I promised that in this update I would talk about an epiphany I had about a character. I also had a minor crisis this week around the timeline for one day in the story.
One of the main characters, Everett, was giving me difficulty. I thought his voice was not coming through. I scanned through my craft books and read a dozen articles on writing voice. But none of the advice seemed appropriate to Everett.
But one bit of advice talked not about voice but about compelling characters. Everett’s voice wasn’t broken, but something was missing from his character that would connect him with readers. I still didn’t have the answer, but at least I knew what I was looking for.
The next day, I looked over at what I knew about his character and what I knew about the others. What I discovered was that Everett had no identifying object or habit. Sophia has signature hats and parasols. Thomas has a signature walking stick. These items are intrinsic to both who they are and appear in every scene with them, but they also tie in with the plot. Everett had nothing. But based on his interests, I knew what it had to be.
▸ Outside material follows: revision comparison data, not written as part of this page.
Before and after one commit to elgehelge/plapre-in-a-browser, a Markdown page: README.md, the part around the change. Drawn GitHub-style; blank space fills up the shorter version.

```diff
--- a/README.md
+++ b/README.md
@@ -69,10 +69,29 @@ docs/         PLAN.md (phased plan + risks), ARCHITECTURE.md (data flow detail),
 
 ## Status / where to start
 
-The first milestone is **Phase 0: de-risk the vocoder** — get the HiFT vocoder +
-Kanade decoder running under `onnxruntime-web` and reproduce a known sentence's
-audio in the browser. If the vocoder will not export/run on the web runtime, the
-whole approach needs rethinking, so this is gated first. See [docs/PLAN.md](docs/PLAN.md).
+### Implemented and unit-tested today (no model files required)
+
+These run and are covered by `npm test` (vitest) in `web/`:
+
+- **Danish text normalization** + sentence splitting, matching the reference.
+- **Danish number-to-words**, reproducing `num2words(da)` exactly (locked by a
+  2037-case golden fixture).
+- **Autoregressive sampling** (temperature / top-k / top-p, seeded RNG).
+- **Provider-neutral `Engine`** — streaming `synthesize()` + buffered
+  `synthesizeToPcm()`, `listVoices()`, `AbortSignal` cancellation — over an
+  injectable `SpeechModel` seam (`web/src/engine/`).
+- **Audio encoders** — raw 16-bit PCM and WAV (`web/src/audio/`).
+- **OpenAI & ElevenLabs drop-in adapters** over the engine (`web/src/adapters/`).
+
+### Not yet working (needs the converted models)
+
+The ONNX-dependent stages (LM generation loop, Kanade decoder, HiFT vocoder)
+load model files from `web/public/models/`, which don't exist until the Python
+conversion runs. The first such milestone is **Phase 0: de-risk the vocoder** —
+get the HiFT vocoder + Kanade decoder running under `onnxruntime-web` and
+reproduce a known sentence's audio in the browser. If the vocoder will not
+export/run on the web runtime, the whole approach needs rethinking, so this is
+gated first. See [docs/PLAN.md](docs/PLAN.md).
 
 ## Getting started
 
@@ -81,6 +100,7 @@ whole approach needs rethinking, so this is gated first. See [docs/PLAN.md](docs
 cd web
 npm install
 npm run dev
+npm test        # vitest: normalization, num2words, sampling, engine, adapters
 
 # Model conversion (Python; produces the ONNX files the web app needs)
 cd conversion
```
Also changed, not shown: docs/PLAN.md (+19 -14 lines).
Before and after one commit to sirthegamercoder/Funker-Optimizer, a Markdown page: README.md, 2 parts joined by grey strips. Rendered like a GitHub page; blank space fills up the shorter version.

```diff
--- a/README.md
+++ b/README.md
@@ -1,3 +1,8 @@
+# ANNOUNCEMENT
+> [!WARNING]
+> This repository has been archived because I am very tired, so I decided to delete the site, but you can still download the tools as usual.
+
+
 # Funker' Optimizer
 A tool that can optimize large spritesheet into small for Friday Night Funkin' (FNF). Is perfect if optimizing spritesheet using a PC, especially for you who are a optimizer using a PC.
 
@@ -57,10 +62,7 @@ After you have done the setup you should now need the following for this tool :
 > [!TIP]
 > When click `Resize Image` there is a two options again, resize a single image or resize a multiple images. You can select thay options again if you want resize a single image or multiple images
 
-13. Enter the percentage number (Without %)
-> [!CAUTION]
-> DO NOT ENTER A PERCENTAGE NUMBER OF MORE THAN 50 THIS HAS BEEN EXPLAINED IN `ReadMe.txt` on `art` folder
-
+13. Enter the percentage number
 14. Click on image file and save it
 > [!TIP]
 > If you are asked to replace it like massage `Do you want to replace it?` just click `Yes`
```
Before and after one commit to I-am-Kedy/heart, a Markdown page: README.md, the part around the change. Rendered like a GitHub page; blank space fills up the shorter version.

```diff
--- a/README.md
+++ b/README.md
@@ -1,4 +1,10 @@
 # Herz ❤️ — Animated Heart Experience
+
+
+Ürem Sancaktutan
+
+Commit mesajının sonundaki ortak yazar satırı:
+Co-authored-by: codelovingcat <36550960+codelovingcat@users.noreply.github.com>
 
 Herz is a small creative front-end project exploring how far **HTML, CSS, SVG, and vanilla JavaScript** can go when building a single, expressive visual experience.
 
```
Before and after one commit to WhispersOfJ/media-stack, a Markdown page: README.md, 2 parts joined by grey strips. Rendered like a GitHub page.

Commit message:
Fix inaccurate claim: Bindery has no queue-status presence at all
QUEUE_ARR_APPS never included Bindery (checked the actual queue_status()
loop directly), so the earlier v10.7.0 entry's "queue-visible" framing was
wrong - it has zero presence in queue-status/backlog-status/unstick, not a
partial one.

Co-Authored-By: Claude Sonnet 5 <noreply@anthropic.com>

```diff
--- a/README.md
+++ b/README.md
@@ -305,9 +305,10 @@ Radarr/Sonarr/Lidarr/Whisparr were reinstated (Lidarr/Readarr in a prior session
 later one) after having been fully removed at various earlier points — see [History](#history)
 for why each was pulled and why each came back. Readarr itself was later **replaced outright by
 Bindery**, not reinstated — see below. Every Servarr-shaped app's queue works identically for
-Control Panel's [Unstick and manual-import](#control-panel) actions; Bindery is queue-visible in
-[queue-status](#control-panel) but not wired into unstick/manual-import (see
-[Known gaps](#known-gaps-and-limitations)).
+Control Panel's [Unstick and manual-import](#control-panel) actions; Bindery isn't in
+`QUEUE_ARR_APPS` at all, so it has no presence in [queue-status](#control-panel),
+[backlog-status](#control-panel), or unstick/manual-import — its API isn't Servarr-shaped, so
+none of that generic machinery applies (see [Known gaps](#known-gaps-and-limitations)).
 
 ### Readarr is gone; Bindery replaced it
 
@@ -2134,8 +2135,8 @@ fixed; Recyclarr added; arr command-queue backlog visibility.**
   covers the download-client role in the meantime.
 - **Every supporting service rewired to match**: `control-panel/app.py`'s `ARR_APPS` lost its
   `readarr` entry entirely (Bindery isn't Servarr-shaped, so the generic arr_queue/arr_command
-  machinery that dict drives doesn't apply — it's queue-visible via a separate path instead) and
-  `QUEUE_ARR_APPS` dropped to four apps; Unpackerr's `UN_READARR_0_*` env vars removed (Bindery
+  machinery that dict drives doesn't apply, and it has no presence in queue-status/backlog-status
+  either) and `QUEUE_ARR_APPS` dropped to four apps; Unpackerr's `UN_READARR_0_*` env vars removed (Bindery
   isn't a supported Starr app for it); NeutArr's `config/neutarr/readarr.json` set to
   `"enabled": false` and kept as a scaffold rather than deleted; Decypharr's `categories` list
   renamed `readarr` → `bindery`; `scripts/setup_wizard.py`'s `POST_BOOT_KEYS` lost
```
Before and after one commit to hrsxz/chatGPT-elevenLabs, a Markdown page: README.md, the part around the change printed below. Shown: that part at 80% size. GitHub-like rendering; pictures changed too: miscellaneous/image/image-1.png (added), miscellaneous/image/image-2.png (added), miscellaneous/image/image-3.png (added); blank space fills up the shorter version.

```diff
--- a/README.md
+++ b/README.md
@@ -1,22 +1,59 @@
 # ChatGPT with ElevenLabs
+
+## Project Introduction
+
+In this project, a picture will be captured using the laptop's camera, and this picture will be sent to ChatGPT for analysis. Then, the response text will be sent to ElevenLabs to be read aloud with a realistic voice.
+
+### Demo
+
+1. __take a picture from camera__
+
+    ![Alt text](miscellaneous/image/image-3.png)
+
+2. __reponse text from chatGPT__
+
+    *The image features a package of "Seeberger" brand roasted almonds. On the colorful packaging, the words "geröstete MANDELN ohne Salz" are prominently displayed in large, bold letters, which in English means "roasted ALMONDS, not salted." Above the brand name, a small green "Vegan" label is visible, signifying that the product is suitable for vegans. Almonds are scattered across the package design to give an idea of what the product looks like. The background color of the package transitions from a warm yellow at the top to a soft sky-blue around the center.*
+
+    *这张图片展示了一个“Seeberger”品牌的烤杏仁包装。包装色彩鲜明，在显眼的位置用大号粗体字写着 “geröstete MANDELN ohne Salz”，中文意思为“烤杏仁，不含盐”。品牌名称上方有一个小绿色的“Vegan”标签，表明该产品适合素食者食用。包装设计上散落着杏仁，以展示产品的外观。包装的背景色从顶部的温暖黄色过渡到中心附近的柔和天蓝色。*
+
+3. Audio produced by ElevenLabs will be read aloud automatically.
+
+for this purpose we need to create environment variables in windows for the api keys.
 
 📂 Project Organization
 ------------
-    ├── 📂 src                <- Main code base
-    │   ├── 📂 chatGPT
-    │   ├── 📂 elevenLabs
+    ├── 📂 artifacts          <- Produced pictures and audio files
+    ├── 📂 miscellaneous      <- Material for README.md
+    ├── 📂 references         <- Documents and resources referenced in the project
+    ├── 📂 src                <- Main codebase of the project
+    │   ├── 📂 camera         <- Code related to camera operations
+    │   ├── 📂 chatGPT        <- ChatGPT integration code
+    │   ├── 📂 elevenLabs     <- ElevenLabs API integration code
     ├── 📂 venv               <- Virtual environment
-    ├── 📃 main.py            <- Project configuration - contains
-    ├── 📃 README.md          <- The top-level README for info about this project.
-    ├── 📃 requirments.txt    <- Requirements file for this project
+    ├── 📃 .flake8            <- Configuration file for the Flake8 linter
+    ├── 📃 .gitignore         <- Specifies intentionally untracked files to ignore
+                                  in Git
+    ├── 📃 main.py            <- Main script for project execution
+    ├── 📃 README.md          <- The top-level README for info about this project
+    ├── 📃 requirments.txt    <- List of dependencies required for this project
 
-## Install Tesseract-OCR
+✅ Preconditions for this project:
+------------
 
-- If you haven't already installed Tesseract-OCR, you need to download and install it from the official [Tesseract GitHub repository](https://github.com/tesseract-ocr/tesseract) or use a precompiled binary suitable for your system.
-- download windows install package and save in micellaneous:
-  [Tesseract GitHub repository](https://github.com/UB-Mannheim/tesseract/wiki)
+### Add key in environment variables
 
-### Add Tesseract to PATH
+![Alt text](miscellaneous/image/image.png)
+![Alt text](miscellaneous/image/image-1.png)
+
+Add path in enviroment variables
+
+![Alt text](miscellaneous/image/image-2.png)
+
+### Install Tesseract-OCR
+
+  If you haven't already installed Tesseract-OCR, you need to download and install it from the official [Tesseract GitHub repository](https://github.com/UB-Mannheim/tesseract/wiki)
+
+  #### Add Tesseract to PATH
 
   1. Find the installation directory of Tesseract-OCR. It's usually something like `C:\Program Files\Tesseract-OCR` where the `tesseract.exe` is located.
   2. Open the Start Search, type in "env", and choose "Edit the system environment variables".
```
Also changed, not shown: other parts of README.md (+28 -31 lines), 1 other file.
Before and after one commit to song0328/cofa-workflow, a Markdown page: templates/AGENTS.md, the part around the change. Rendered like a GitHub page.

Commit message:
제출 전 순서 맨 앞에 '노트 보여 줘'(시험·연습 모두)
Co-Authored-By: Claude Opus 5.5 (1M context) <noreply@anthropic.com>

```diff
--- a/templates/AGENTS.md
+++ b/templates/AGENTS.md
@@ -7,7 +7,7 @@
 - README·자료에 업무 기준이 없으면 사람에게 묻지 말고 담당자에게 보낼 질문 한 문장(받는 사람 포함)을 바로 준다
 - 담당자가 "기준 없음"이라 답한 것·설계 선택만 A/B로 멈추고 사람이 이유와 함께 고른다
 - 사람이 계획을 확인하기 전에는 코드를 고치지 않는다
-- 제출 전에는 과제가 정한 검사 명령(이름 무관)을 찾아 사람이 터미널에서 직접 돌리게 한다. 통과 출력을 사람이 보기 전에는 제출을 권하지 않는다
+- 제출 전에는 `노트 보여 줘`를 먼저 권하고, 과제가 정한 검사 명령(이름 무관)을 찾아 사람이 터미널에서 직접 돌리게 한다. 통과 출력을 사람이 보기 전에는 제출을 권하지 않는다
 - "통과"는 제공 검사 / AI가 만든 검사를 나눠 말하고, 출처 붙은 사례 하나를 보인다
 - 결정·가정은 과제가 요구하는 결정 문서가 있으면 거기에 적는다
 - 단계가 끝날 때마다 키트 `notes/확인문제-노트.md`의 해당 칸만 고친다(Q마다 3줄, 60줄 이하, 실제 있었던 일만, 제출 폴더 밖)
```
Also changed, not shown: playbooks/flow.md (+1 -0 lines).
I wrote up how he came to the object and what it meant to him. There is a sentimental attachment. It also represents his abilities and interests uniquely. Everett fiddles with the object when he’s stressed. But best of all, it now plays a role in the story. Because of that, I can’t say much about what it is because it would spoil the book. The point is, to help a character become more alive to a reader is to better connect them with the story.
What Even Is Time?
I knew my first draft, what I call draft zero, had rough spots. There are a lot of [put something amazing here] notes. But I ran into a section in which several groups of characters were doing things simultaneously and I needed to switch back and forth between them. But one set of characters was racing ahead of the others and reached early evening while the rest were still in mid-day. She was reacting to things the others were doing, but at the wrong times.
I thought I could just fix her timeline, but because she was reacting to the others, that wasn’t possible. Everyone’s timeline needed adjusting. And sometimes, what they reacted to also needed to change because events either hadn’t happened or would no longer happen.
So I broke it all apart. I separated each minor scene into a separate document and moved them around until they flowed in the correct order. Then I had to go back and revise what happened in each of those scenes to make them fit logically. It’s all better now, but when you hear an author mention they are deep into revisions, this is one thing they’re talking about.
I’m hoping to finish this round of revisions by early next week, but I suspect I will have a similar issue with the climax scenes.
Until next time, take care. Read widely & deeply.